Yay, my first tutorial! Please let me know if there is any part of it that doesn’t make sense to you. Just leave a comment and I can email you back. I have my own unique way of doing things but I have tried to be as detailed/coherent as possible. Also the tutorial will be available as a PDF to download down the bottom of this entry.
This is what your ornament will look like at the end. It can be made using scraps and you can make it as big or as small as you like. If you leave out the loop of ribbon it works really well as a pincushion too. My hexagons were 1″ which means each side was 1″ long and the height and width was 5″. This is a big size but works well for both an ornie or pincushion.
Assemble your scraps, 14 precut paper hexagons (I cheated and bought mine in a pack of 100 from a craft shop. You can buy them online from here for a really good price and the time/effort you save is SO worth it!! Plus you can reuse them several times each), ribbon for the loop, thread, needle, scissors and pins. For reference I made 4 striped, 4 linen and 6 floral hexagons for my ornament.The fabric is Heather Bailey’s Freshcut range and brown linen. Make sure your thread blends well with your fabric scraps.

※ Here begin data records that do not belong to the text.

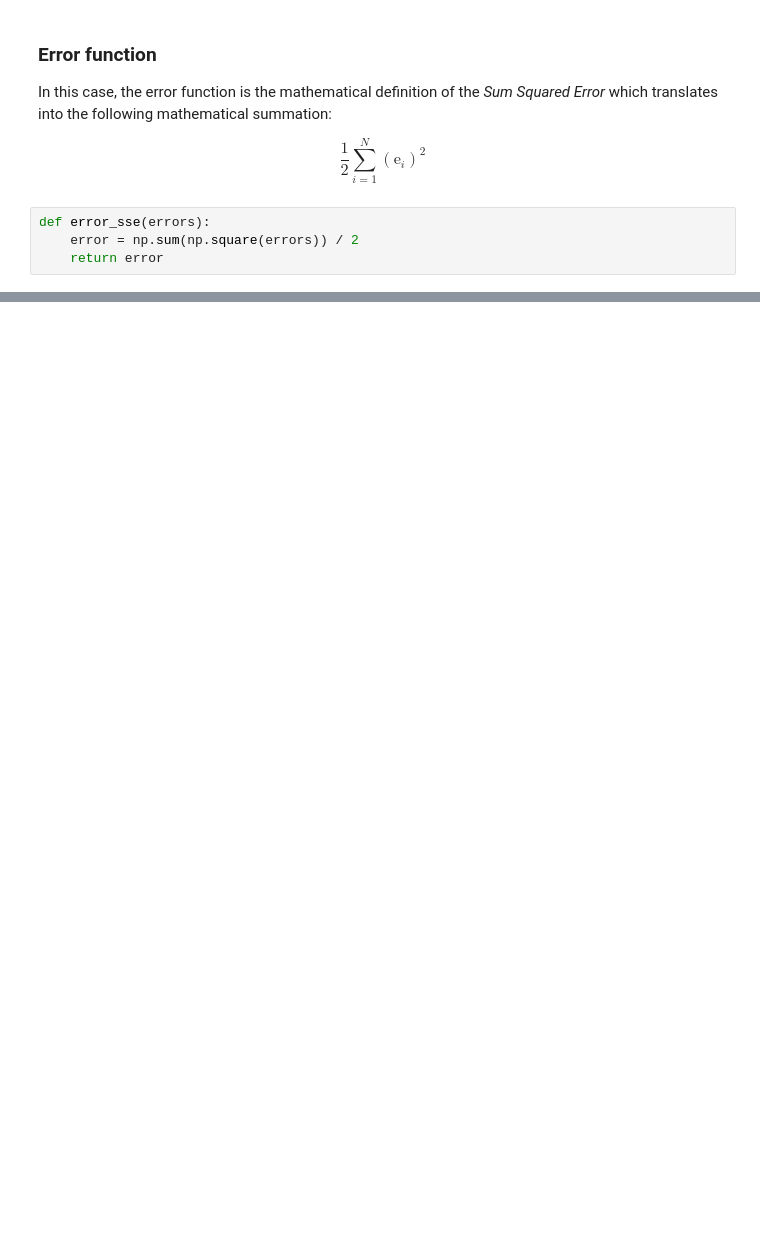
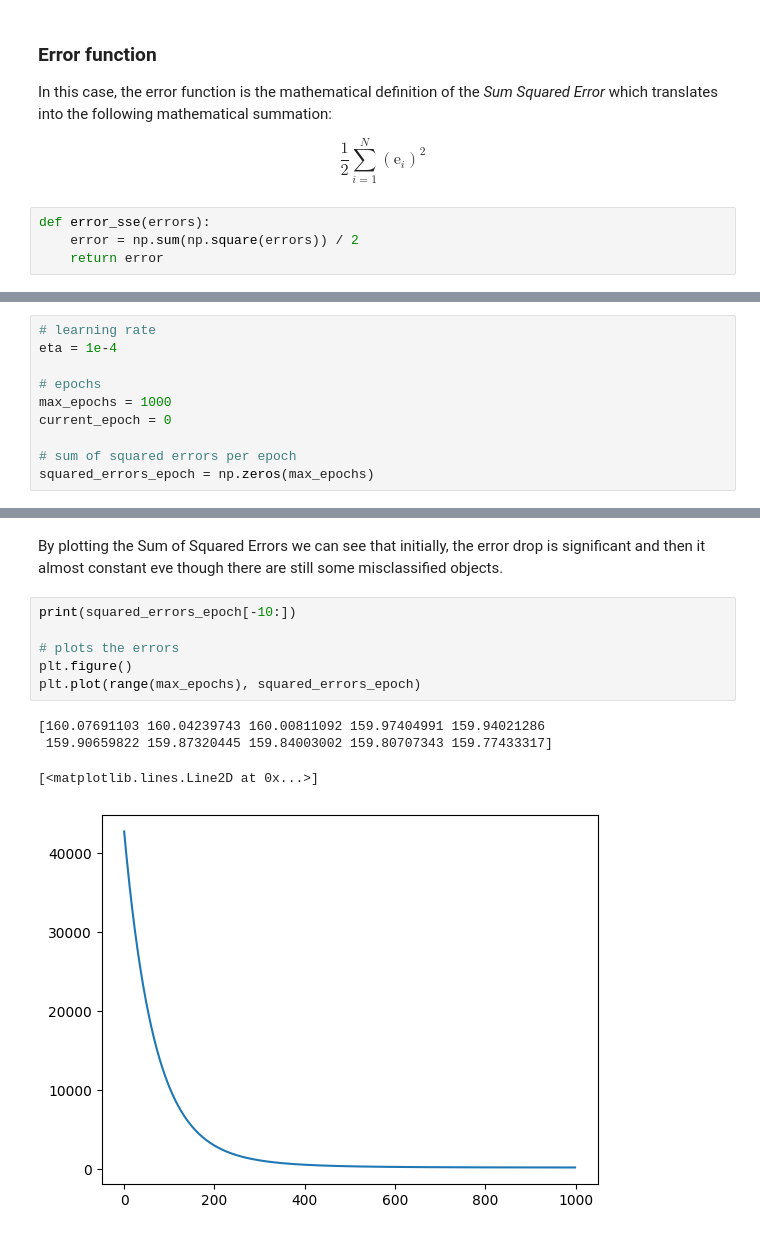
Before and after one commit to imAlessas/machine-learning, a Jupyter notebook: algorithms/gradient-descent/GD-basic.ipynb, the cells around one changed output, grey strips where cells are left out. Drawn from its saved outputs; the diff is of its cells as text; blank space fills up the shorter version.

```diff
--- a/algorithms/gradient-descent/GD-basic.ipynb
+++ b/algorithms/gradient-descent/GD-basic.ipynb
@@ -268,2 +276,12 @@ total_error = np.zeros(max_epochs)
+# %%
+# learning rate
+eta = 1e-4
+
+# epochs
+max_epochs = 1000
+current_epoch = 0
+
+# sum of squared errors per epoch
+squared_errors_epoch = np.zeros(max_epochs)
 # %% [markdown]
 We start iterating until we reach the maximum number of epochs, we compute the <tt>output</tt> of the __activation function__, which in this case is the identity function:
@@ -338,0 +327,13 @@ Eta: 0.01
+# %% [markdown]
+By plotting the Sum of Squared Errors we can see that initially, the error drop is significant and then it almost constant eve though there are still some misclassified objects.
+# %%
+print(squared_errors_epoch[-10:])
+
+# plots the errors
+plt.figure()
+plt.plot(range(max_epochs), squared_errors_epoch)
+# %% [output]
+[160.07691103 160.04239743 160.00811092 159.97404991 159.94021286
+ 159.90659822 159.87320445 159.84003002 159.80707343 159.77433317]
+[<matplotlib.lines.Line2D at 0x...>]
+[figure, added]
```
Also changed, not shown: parts of 17 cells of this notebook.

Pin a hexagon onto a fabric scrap. You can fussy cut it if your scrap is big enough, so your hexagon will show the best part of the fabric design. Cut around the sides leaving 1/4″ of fabric all around, like this:
Fold one side of fabric over the hexagon and finger press it down flat. Do this for the next edge and where they cross over tack the fabric down through the pentagon with a stitch. Like this:
Do this all around the paper piece – fold each side down and tack it in place with thread at the corners. You can put more stitches around each side if you want to. Make a knot at the end and cut the thread. Knotting isn’t necessary but one small knot makes me feel better about my fabric holding as a learner. Later on I’ll just leave a long thread tail. This is called ‘letting your tail wag’. Remove the pin when you’re done, put your pentagons in a little pile as you finish each one and admire your talent.
Repeat this for all 14 hexagons and when they are all done lay them out in whatever order you want your ornament to be in.
With a slip stitch sew one side of each outer ‘petal’ to the central hexagon.
At this point if your paper pieces are a bigger size it may begin to get a little tricky. Just rearrange it in your hand as you sew. When they are all attached to the central part you can now cut the tacking on the central hexagon and remove the paper piece. This is what you’ll now have:
The empty middle piece will make it easier to fold the ‘flower’ in half to sew the side of each petal to the one next to it. When you’ve sewn all ‘petals’ to the ones next to them you’ll end up with one side of the ornament in a complete piece. Repeat for the other side. When you have both sides done put them right sides together, take a loop of ribbon, sandwich it in the middle with the ends of the ribbon coming out past the edges of the top of the ornament. Make sense? Tack it in place to hold it steady if you need to or start slip stitching the top side together a little before putting the ribbon loop in place. Like this:
Now your two sides are held in place by one seam and your loop is attached. Next you need to start sewing around the whole thing, leaving the last two seams open. You can leave two sides open down the bottom if you’d prefer – it’s a little less obvious than having the opening at the top. And once each ‘petal’ has been completely stitched around all six sides of it you can cut the tacking and remove the paper piece from it. This is what you’ll end up with:
BUT one thing I learnt: (see the picture with markings) Do not end your threads at the middle of the V (#2 in the picture).
When you get to these points make sure you reinforce them with an X-stitch and knot. It sounds like overkill but if you don’t reinforce them you’ll end up with holes at those points on the finished ornament like this:
At this point you’ll still have two pieces of paper attached on each side of the opening. Iron your ornament, taking extra care to really flatten the two sides not sewn shut. They need to maintain their folds when you turn the ornament. Now you can remove the last paper pieces and turn the ornament right sides out. (Trim some of the edges first if you want but I didn’t find it made a difference). Iron it nice and flat again – again paying extra attention to those unsewn sides. You may need to pin the folds down. Stuff your ornament and slip stitch it closed. If my instructions made sense you’ll now have a cool new ornament or pincushion.
I chose neutral Healther Bailey fabrics because I like having ornaments up all year but you could do Christmas fabrics or all basic colours or whatever you want. You can sew beads all around the edges too to hide the seam and make it sparkle. Smaller ones would work well in a garland too. Use your imagination!
Here’sthe PDF: paper-pieced-hexagon-flower-ornament-tutorial for you to download and share. And if you have any feedback on this tutorial please leave a comment and let me know!